YOUR INSTRUCTIONS
For each line below that contains the string "figure", copy that line.

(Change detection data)
----

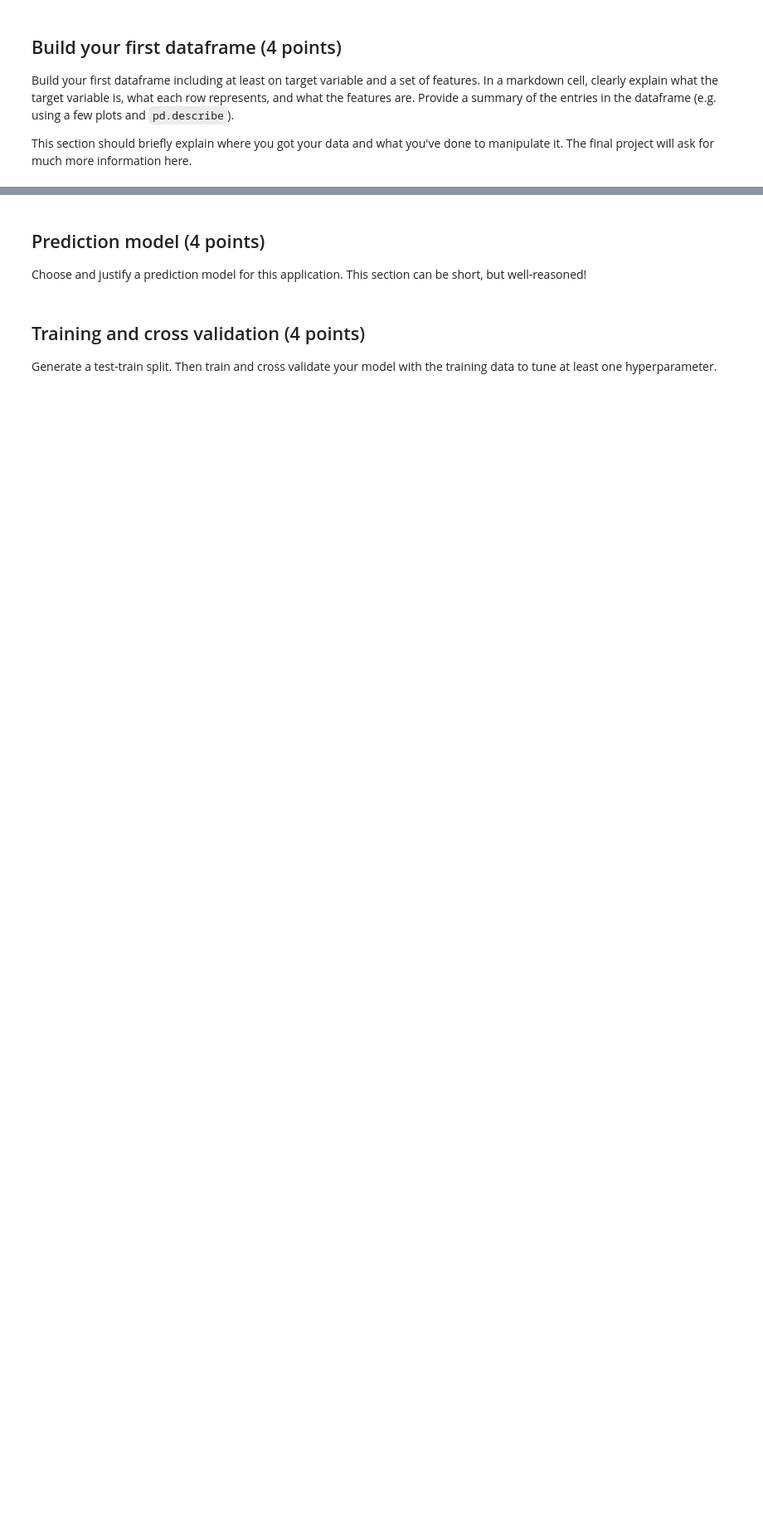
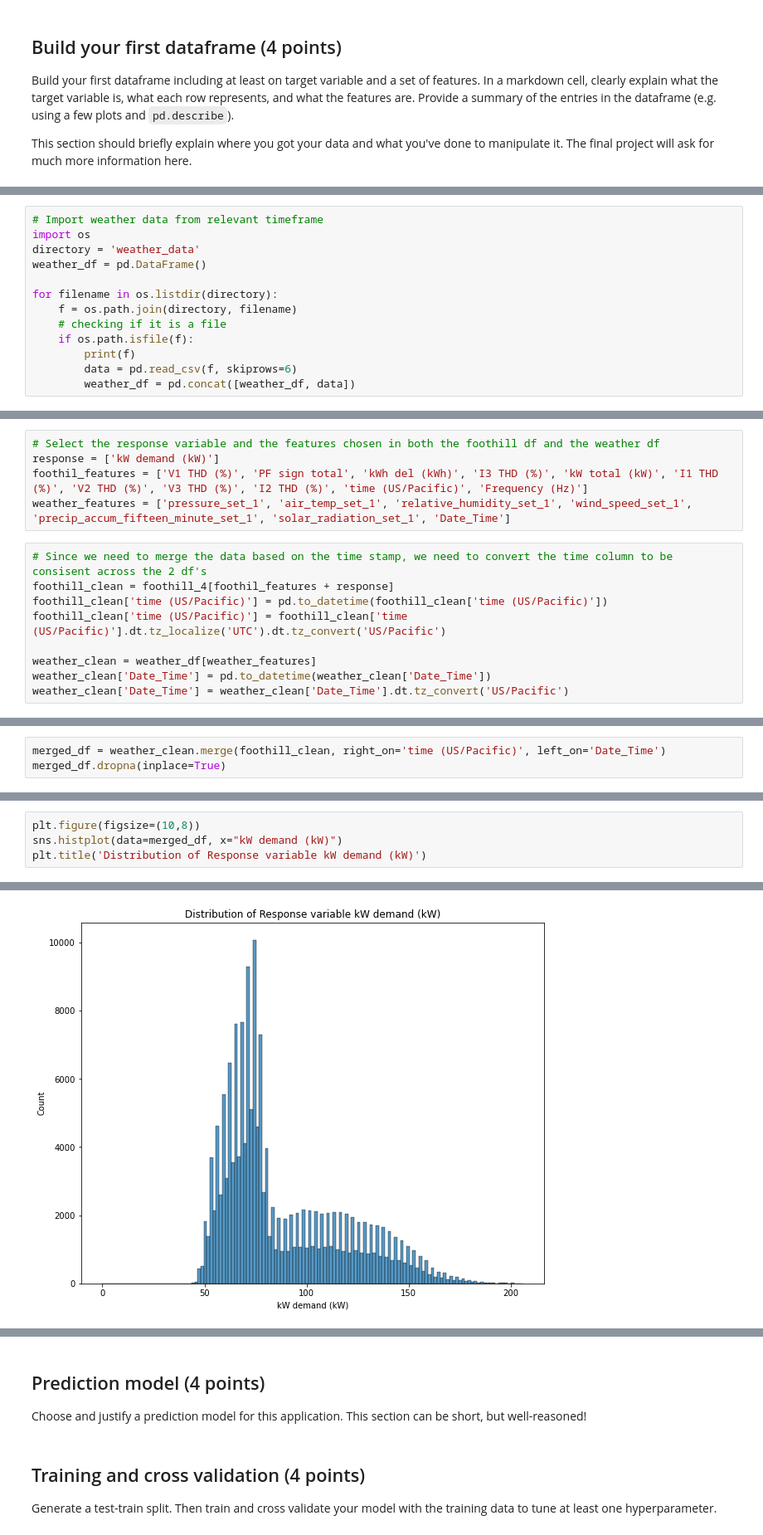
Before and after one commit to rachelngjiemin/131_group2, a Jupyter notebook: grp2_final_proj/FirstDraftProjectTemplate_2022.ipynb, the cells around one changed output, grey strips where cells are left out. Shown at 83% size. Drawn from its saved outputs; the diff is of its cells as text; blank space fills up the shorter version.

```diff
--- a/grp2_final_proj/FirstDraftProjectTemplate_2022.ipynb
+++ b/grp2_final_proj/FirstDraftProjectTemplate_2022.ipynb
@@ -39,0 +50,13 @@ This section should briefly explain where you got your data and what you've done
+# %%
+# Import weather data from relevant timeframe
+import os
+directory = 'weather_data'
+weather_df = pd.DataFrame()
+
+for filename in os.listdir(directory):
+    f = os.path.join(directory, filename)
+    # checking if it is a file
+    if os.path.isfile(f):
+        print(f)
+        data = pd.read_csv(f, skiprows=6)
+        weather_df = pd.concat([weather_df, data])
@@ -39,0 +69,14 @@ This section should briefly explain where you got your data and what you've done
+# %%
+# Select the response variable and the features chosen in both the foothill df and the weather df
+response = ['kW demand (kW)']
+foothil_features = ['V1 THD (%)', 'PF sign total', 'kWh del (kWh)', 'I3 THD (%)', 'kW total (kW)', 'I1 THD (%)', 'V2 THD (%)', 'V3 THD (%)', 'I2 THD (%)', 'time (US/Pacific)', 'Frequency (Hz)']
+weather_features = ['pressure_set_1', 'air_temp_set_1', 'relative_humidity_set_1', 'wind_speed_set_1', 'precip_accum_fifteen_minute_set_1', 'solar_radiation_set_1', 'Date_Time']
+# %%
+# Since we need to merge the data based on the time stamp, we need to convert the time column to be consisent across the 2 df's
+foothill_clean = foothill_4[foothil_features + response]
+foothill_clean['time (US/Pacific)'] = pd.to_datetime(foothill_clean['time (US/Pacific)'])
+foothill_clean['time (US/Pacific)'] = foothill_clean['time (US/Pacific)'].dt.tz_localize('UTC').dt.tz_convert('US/Pacific')
+
+weather_clean = weather_df[weather_features]
+weather_clean['Date_Time'] = pd.to_datetime(weather_clean['Date_Time'])
+weather_clean['Date_Time'] = weather_clean['Date_Time'].dt.tz_convert('US/Pacific')
@@ -39,0 +104,3 @@ This section should briefly explain where you got your data and what you've done
+# %%
+merged_df = weather_clean.merge(foothill_clean, right_on='time (US/Pacific)', left_on='Date_Time')
+merged_df.dropna(inplace=True)
@@ -39,0 +120,5 @@ This section should briefly explain where you got your data and what you've done
+# %%
+plt.figure(figsize=(10,8))
+sns.histplot(data=merged_df, x="kW demand (kW)")
+plt.title('Distribution of Response variable kW demand (kW)')
+# %% [output]
@@ -39,0 +126 @@ This section should briefly explain where you got your data and what you've done
+[figure, added]
```
Also changed, not shown: parts of 9 cells of this notebook.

----

RESPONSE TO THIS TASK
+plt.figure(figsize=(10,8))
+[figure, added]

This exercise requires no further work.